• [Data for this exercise]
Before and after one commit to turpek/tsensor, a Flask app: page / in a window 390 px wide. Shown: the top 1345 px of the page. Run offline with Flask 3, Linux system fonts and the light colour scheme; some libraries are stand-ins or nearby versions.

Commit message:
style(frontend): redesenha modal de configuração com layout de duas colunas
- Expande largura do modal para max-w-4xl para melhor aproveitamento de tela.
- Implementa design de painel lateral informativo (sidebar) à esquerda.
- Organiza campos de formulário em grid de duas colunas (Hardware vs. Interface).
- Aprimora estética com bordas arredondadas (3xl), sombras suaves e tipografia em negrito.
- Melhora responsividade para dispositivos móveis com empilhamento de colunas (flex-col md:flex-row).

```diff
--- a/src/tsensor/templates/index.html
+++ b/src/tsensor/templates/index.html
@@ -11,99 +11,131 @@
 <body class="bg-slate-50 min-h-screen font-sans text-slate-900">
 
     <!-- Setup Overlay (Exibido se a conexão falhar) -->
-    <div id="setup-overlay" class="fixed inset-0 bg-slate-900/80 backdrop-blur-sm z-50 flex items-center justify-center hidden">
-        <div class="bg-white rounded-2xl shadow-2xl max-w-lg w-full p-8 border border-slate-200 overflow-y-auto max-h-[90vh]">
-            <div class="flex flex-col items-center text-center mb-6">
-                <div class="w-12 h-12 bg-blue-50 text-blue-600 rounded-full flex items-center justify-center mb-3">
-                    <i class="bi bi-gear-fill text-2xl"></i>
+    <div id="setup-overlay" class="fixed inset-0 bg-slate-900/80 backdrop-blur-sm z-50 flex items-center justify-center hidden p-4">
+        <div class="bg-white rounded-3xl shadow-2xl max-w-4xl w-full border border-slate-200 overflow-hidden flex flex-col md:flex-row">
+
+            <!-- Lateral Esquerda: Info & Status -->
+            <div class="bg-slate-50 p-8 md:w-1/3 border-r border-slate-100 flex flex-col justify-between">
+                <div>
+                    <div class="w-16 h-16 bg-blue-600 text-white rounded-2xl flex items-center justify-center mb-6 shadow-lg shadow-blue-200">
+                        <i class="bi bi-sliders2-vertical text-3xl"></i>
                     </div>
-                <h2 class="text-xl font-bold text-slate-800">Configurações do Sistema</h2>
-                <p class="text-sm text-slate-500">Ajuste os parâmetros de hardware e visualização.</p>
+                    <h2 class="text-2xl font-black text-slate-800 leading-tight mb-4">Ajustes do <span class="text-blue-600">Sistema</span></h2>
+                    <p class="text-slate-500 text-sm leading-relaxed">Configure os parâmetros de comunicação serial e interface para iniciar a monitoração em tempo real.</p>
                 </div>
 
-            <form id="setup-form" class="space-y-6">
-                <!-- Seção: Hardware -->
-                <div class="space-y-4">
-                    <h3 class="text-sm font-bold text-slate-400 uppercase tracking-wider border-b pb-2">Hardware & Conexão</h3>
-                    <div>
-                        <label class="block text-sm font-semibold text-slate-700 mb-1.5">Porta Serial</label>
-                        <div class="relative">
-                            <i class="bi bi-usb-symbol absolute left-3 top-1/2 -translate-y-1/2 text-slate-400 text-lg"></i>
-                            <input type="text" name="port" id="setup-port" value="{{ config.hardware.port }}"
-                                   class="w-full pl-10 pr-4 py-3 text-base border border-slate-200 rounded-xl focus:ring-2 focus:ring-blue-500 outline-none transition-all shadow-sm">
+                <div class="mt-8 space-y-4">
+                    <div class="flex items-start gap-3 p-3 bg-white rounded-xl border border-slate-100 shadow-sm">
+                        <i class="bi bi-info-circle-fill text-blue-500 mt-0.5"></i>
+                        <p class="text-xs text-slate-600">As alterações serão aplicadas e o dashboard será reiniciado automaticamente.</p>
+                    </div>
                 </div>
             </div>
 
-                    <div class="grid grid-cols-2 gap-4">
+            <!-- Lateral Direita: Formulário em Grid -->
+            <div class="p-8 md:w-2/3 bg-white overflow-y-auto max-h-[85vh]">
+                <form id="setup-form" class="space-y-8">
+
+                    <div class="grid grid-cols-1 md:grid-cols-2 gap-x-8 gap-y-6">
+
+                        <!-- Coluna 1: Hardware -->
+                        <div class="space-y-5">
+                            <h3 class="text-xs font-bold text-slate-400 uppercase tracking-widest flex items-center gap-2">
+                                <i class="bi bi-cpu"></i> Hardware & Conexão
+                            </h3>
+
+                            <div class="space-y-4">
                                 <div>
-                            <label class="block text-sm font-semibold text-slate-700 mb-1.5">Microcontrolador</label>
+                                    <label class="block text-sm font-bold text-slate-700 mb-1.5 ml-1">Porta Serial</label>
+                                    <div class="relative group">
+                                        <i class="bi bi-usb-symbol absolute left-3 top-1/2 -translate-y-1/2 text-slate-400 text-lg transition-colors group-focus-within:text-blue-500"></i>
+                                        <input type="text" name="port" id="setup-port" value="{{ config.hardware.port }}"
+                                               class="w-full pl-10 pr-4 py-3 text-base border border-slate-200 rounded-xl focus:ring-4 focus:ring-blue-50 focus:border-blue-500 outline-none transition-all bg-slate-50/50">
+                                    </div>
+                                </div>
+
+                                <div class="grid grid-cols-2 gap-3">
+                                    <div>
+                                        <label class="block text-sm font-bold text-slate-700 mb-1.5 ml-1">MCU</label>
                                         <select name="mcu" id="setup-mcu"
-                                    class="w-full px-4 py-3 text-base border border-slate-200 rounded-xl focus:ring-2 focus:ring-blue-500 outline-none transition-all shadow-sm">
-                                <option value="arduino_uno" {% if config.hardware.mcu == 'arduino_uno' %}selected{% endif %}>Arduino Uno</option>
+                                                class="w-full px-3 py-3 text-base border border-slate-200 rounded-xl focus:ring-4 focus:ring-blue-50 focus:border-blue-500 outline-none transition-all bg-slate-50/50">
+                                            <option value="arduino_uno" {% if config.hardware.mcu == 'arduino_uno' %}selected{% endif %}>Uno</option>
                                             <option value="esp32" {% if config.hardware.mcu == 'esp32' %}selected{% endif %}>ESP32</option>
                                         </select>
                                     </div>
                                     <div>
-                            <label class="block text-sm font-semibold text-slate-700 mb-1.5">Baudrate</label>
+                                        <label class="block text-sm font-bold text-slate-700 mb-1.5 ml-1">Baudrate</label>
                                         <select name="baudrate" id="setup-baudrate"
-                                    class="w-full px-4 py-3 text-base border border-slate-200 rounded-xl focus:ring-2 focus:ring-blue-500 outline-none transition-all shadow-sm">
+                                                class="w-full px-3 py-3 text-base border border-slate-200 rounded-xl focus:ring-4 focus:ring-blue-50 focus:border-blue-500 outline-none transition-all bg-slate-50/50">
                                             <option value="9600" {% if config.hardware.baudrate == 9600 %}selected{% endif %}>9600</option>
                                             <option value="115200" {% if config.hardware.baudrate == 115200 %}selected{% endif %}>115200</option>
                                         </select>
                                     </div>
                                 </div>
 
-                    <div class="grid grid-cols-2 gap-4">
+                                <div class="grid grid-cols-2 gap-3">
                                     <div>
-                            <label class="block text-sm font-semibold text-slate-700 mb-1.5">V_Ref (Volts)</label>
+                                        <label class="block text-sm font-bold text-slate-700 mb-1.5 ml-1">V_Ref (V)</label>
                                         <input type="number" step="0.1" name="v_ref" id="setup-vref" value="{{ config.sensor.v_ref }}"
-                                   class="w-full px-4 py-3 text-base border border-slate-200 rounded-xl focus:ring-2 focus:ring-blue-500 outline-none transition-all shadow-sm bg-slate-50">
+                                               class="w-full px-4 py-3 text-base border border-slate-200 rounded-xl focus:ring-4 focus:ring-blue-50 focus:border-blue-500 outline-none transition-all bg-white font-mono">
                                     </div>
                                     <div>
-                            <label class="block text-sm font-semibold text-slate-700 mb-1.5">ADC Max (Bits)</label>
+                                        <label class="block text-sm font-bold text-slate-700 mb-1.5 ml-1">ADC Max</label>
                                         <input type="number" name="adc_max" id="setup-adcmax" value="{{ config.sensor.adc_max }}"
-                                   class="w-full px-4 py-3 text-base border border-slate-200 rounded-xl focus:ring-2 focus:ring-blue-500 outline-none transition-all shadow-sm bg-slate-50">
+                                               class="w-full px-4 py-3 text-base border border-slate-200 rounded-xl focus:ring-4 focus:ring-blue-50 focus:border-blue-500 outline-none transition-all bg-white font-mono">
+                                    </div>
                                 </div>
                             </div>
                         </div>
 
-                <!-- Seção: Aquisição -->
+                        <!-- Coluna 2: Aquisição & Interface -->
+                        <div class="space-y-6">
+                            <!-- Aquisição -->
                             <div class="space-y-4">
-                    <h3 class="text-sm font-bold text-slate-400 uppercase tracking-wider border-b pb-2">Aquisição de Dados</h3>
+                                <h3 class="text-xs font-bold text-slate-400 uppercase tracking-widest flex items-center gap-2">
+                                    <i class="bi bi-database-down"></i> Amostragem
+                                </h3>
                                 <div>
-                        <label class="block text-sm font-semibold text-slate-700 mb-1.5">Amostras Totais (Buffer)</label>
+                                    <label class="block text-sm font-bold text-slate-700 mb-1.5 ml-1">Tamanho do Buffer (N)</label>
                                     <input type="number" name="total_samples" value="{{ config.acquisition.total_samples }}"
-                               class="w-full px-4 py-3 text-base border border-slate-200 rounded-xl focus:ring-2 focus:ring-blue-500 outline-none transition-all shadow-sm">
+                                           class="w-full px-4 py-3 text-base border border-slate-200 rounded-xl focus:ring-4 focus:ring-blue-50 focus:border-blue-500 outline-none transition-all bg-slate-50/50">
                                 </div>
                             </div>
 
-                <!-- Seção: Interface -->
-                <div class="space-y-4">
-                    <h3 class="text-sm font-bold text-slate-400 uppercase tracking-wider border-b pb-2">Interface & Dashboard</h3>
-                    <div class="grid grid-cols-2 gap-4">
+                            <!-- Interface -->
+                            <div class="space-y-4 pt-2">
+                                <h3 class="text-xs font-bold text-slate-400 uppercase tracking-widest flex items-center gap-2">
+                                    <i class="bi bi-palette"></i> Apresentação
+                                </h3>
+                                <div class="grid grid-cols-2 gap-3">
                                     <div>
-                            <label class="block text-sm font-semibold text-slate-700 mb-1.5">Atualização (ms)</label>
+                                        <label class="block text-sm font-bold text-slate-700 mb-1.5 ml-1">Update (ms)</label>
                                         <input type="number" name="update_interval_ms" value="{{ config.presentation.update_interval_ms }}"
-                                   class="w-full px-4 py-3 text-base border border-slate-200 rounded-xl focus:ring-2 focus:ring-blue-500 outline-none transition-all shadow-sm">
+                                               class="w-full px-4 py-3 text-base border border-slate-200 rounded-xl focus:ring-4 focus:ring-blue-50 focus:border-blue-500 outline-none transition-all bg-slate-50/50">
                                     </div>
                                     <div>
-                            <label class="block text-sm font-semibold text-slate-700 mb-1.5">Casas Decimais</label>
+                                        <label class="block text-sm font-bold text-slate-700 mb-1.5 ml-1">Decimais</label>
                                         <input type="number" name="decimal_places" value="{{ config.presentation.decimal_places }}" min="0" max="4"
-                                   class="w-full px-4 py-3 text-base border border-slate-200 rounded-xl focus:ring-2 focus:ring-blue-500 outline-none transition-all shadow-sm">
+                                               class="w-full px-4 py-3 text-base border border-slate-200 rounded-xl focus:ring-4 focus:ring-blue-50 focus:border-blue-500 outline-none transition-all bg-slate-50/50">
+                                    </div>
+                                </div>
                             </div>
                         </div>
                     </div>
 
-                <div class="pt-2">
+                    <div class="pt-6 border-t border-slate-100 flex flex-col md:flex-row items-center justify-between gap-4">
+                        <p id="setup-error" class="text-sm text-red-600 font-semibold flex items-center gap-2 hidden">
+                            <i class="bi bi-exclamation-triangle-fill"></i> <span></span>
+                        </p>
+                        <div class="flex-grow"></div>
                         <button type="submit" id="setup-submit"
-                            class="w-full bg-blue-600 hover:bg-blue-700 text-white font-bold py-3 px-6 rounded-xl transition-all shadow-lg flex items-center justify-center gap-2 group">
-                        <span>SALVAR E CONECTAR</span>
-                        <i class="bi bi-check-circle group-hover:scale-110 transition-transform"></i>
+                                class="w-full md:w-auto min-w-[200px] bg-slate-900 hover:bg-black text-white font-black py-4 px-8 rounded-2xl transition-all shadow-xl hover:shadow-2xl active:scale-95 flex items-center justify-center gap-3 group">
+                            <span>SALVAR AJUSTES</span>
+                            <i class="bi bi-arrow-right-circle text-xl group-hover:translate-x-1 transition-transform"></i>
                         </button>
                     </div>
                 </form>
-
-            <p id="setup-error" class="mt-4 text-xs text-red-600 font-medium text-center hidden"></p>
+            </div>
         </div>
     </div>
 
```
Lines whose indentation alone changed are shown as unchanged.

• [Aim of the exercise] Check each line of the records above for the string "circle", and report every line that has it.

• [The completed task]
+                        <i class="bi bi-info-circle-fill text-blue-500 mt-0.5"></i>
-                        <i class="bi bi-check-circle group-hover:scale-110 transition-transform"></i>
+                            <i class="bi bi-arrow-right-circle text-xl group-hover:translate-x-1 transition-transform"></i>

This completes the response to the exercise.